Once again, Aquamarine was said to protect the wearer across the oceans, albeit now its properties had been given a Christian resonance. Midwives and mystics of the Middle Ages considered Aquamarine to be an incredibly effective oracle crystal, since it was the stone of intuition. It was one of the most popular stones to be cut into crystal scrying balls or was cast into a bowl of pure water to divine the future from the ripples it would create. One method involved hanging a stone by a thread over a bowl of water inscribed with letters on the inner edge. The diviner would hold the top of the thread just touching the surface of the water and allow the stone to hit certain letters, which would spell out answers to an important question, like a watery Ouija board.
Physically, Aquamarine was said to restore the waters of the body and heal the throat and thymus. The wealthier classes viewed Aquamarine as a purifier and an antidote to poison, transforming it into harmless water just by having a piece on the body. During the Georgian era, the victory of the battlefield morphed into victory in the courtroom, as Aquamarine was said to help win legal disputes, and cool tempers, and shift opposing points of view into alignment.
Throughout the centuries, we can see the properties of Aquamarine carry through. Aquamarine is the crystal most aligned with the element of Water, which has long symbolized the fluid realm of emotions. It is the birthstone of March, and Pisces, those sensitive fish that could either be a reflection of one or an intertwining of two, but either way unafraid to immerse themselves.
With its watery depths, Aquamarine awakens our intuition and opens us up to our innate spiritual abilities. It connects the heart with the throat, healing voice loss, laryngitis, strep throat, as well as thyroid, and thymus issues by purifying blockages and supporting us to speak what's in our heart without self-judgment. It is said to protect us against modern-day poisons and pollutants, clarify the muddy waters of confusion, and bring in needed closure on its tides.
Aquamarine asks us to calm our minds, listen to our hearts, and put aside our temper, our anger, and our judgment of self and others to realign with our own truth and those who might have wronged us in the past. It is a crystal of compromise and co-existence. We are all mirrors to each other, reflecting our hurt and pain, but also our joy. Without those who hurt us, we would not have the opportunity to expand, learn, and grow. It is the voyage that teaches discovery. Aquamarine helps wash away old patterns and triggers caused by trauma and helps reconnect us with our emotional body. When we are able to finally see ourselves in others, there is no one with whom we cannot reconcile.

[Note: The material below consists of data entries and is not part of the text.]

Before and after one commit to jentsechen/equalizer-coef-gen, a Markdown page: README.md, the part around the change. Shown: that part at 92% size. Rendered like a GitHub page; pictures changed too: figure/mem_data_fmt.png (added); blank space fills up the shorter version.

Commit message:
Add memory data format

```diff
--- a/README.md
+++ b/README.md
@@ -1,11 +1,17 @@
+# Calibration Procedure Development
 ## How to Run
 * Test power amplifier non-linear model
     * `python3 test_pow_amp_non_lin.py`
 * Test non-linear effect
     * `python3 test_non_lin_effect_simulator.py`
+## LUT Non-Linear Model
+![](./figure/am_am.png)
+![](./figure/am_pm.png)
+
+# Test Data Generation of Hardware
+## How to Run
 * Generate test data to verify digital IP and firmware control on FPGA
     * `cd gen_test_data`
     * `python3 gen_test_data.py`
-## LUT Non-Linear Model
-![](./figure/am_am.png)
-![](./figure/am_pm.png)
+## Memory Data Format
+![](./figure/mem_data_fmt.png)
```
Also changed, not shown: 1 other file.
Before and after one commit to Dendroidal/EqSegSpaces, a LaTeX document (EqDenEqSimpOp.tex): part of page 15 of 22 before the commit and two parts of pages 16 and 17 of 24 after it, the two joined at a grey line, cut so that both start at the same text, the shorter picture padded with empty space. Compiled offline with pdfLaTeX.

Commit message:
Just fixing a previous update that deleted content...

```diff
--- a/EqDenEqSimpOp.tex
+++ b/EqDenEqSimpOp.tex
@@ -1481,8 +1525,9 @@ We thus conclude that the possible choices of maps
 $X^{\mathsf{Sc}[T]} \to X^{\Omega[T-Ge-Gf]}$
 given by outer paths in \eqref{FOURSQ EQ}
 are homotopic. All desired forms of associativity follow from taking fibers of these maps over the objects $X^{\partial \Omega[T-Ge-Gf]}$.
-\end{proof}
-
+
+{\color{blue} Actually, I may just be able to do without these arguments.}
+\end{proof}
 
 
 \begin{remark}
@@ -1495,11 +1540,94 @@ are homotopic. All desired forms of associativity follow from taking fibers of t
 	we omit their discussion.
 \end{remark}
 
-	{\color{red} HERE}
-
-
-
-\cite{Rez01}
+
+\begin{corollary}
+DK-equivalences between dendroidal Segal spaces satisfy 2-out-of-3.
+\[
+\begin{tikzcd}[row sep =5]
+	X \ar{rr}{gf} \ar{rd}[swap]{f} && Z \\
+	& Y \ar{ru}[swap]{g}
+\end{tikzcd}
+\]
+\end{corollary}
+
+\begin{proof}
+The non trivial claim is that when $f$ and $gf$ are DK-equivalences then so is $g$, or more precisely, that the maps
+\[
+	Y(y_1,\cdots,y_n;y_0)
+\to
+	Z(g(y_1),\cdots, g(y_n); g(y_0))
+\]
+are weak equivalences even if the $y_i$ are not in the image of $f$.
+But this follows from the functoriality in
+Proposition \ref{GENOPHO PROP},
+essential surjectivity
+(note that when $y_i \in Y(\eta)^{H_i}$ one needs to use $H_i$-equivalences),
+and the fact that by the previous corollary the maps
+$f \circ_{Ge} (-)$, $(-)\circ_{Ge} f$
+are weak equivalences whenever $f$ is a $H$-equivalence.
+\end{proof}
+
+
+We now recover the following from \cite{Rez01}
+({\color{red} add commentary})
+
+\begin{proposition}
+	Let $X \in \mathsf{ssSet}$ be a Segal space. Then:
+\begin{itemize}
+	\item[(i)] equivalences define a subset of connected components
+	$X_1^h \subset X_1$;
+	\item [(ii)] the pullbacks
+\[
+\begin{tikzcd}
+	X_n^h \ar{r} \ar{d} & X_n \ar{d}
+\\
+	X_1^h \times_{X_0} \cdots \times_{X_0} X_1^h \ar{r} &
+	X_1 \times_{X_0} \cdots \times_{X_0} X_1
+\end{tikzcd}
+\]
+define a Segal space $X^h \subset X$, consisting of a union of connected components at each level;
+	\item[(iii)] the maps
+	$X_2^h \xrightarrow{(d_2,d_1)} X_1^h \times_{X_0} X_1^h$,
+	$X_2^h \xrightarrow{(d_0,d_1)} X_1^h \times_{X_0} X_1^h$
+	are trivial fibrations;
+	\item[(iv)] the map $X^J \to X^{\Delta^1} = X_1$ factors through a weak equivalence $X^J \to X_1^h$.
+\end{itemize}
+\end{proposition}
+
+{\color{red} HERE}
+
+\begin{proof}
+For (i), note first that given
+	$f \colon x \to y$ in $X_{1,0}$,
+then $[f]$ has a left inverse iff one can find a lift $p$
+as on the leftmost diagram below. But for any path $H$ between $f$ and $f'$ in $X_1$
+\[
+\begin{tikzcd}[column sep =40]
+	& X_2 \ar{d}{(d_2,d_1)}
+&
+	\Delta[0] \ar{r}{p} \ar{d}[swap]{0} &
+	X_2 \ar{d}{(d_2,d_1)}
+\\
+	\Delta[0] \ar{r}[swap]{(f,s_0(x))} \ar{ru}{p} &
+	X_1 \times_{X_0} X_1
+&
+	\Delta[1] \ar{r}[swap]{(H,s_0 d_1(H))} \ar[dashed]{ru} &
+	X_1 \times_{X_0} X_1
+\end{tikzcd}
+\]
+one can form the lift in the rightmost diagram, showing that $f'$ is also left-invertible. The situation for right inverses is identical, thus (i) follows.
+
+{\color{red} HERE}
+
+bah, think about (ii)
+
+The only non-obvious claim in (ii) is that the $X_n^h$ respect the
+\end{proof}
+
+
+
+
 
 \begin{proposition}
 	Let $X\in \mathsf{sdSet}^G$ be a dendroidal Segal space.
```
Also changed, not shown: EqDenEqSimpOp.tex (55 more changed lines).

Aquamarine is a crystal of courage that asks us to brave the stormy seas of our hearts. It gently yet firmly brings our emotional patterns to the surface to be witnessed and released, so we may move with the current. It reminds us that sensitivity and feelings are not weak, but are actually a source of strength. It takes being fearless to plunge the depths of our emotions, but once we do, we cannot fail.